What you should do:
Where the data below shows a picture, leave that picture out and copy the rest exactly.

Itemized modification records:
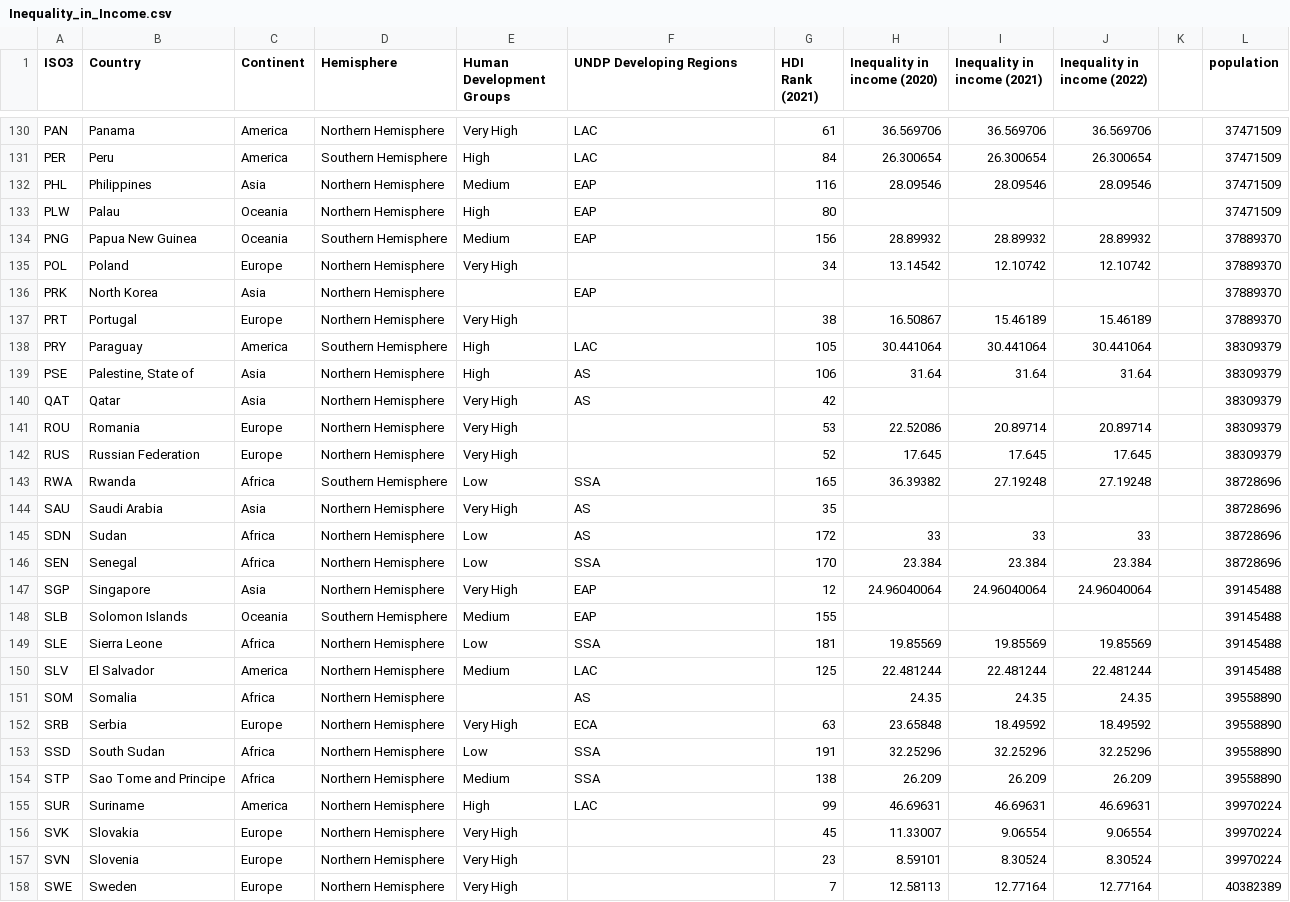
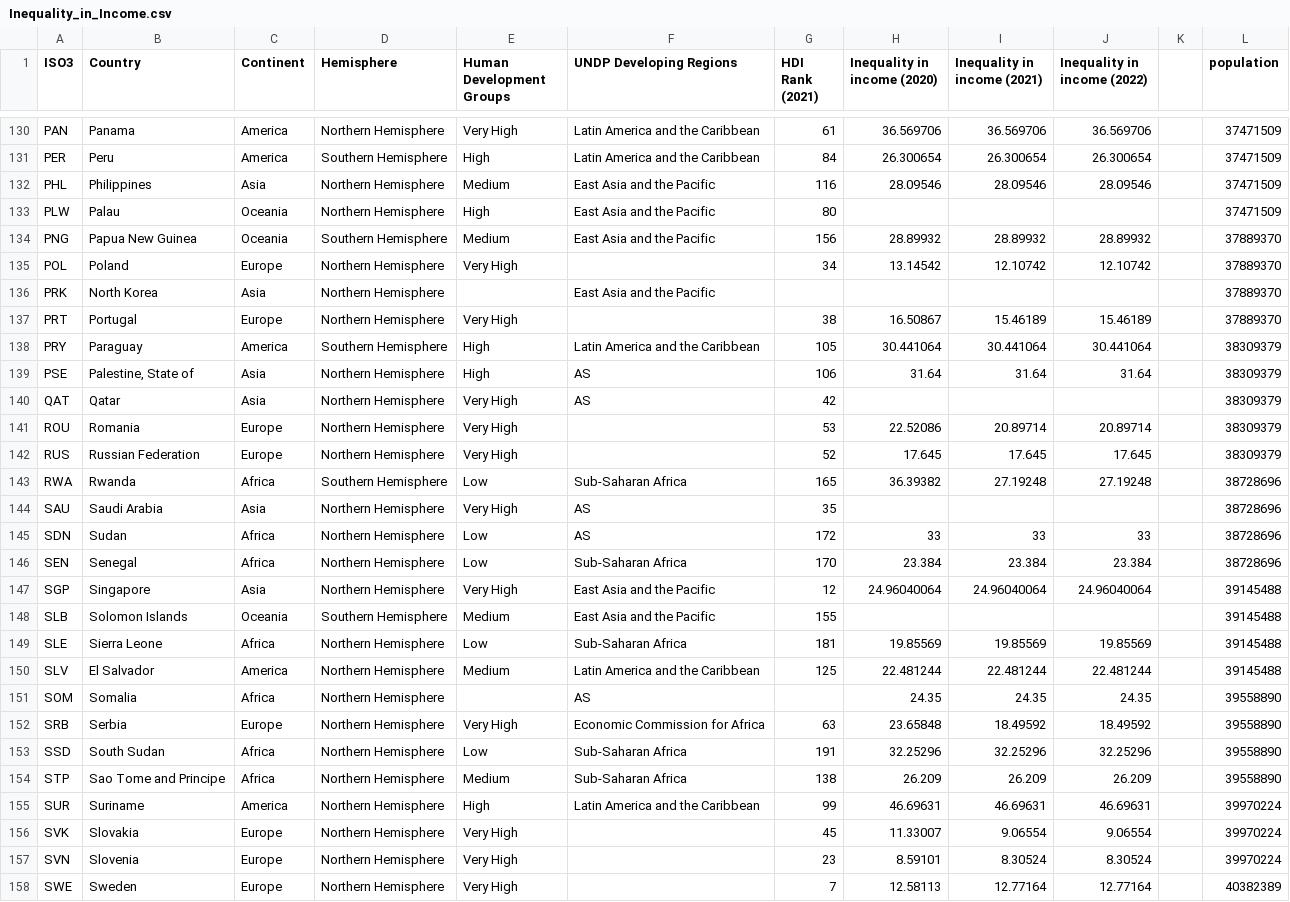
Before and after one commit to Srihitha-26/FIT3179_hw9, a CSV file: Inequality_in_Income.csv, drawn as a sheet; only a part is shown, gaps mark what is left out; the diff covers the shown part only; the diff names each change by its address in the sheet, - before the commit and + after, or states it on an @@ line.

```diff
--- a/Inequality_in_Income.csv
+++ b/Inequality_in_Income.csv
-F130:F131 (UNDP Developing Regions): LAC
+F130:F131 (UNDP Developing Regions): Latin America and the Caribbean
-F132:F134 (UNDP Developing Regions): EAP
+F132:F134 (UNDP Developing Regions): East Asia and the Pacific
-F136 (UNDP Developing Regions): EAP
+F136 (UNDP Developing Regions): East Asia and the Pacific
-F138 (UNDP Developing Regions): LAC
+F138 (UNDP Developing Regions): Latin America and the Caribbean
-F143 (UNDP Developing Regions): SSA
+F143 (UNDP Developing Regions): Sub-Saharan Africa
-F146 (UNDP Developing Regions): SSA
+F146 (UNDP Developing Regions): Sub-Saharan Africa
-F147:F148 (UNDP Developing Regions): EAP
+F147:F148 (UNDP Developing Regions): East Asia and the Pacific
-F149 (UNDP Developing Regions): SSA
+F149 (UNDP Developing Regions): Sub-Saharan Africa
-F150 (UNDP Developing Regions): LAC
+F150 (UNDP Developing Regions): Latin America and the Caribbean
-F152 (UNDP Developing Regions): ECA
+F152 (UNDP Developing Regions): Economic Commission for Africa
-F153:F154 (UNDP Developing Regions): SSA
+F153:F154 (UNDP Developing Regions): Sub-Saharan Africa
-F155 (UNDP Developing Regions): LAC
+F155 (UNDP Developing Regions): Latin America and the Caribbean
```
Also changed, not shown: 107 edited cells elsewhere in this file.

Result of this task:
Before and after one commit to Srihitha-26/FIT3179_hw9, a CSV file: Inequality_in_Income.csv, drawn as a sheet; only a part is shown, gaps mark what is left out; the diff covers the shown part only; the diff names each change by its address in the sheet, - before the commit and + after, or states it on an @@ line.

```diff
--- a/Inequality_in_Income.csv
+++ b/Inequality_in_Income.csv
-F130:F131 (UNDP Developing Regions): LAC
+F130:F131 (UNDP Developing Regions): Latin America and the Caribbean
-F132:F134 (UNDP Developing Regions): EAP
+F132:F134 (UNDP Developing Regions): East Asia and the Pacific
-F136 (UNDP Developing Regions): EAP
+F136 (UNDP Developing Regions): East Asia and the Pacific
-F138 (UNDP Developing Regions): LAC
+F138 (UNDP Developing Regions): Latin America and the Caribbean
-F143 (UNDP Developing Regions): SSA
+F143 (UNDP Developing Regions): Sub-Saharan Africa
-F146 (UNDP Developing Regions): SSA
+F146 (UNDP Developing Regions): Sub-Saharan Africa
-F147:F148 (UNDP Developing Regions): EAP
+F147:F148 (UNDP Developing Regions): East Asia and the Pacific
-F149 (UNDP Developing Regions): SSA
+F149 (UNDP Developing Regions): Sub-Saharan Africa
-F150 (UNDP Developing Regions): LAC
+F150 (UNDP Developing Regions): Latin America and the Caribbean
-F152 (UNDP Developing Regions): ECA
+F152 (UNDP Developing Regions): Economic Commission for Africa
-F153:F154 (UNDP Developing Regions): SSA
+F153:F154 (UNDP Developing Regions): Sub-Saharan Africa
-F155 (UNDP Developing Regions): LAC
+F155 (UNDP Developing Regions): Latin America and the Caribbean
```
Also changed, not shown: 107 edited cells elsewhere in this file.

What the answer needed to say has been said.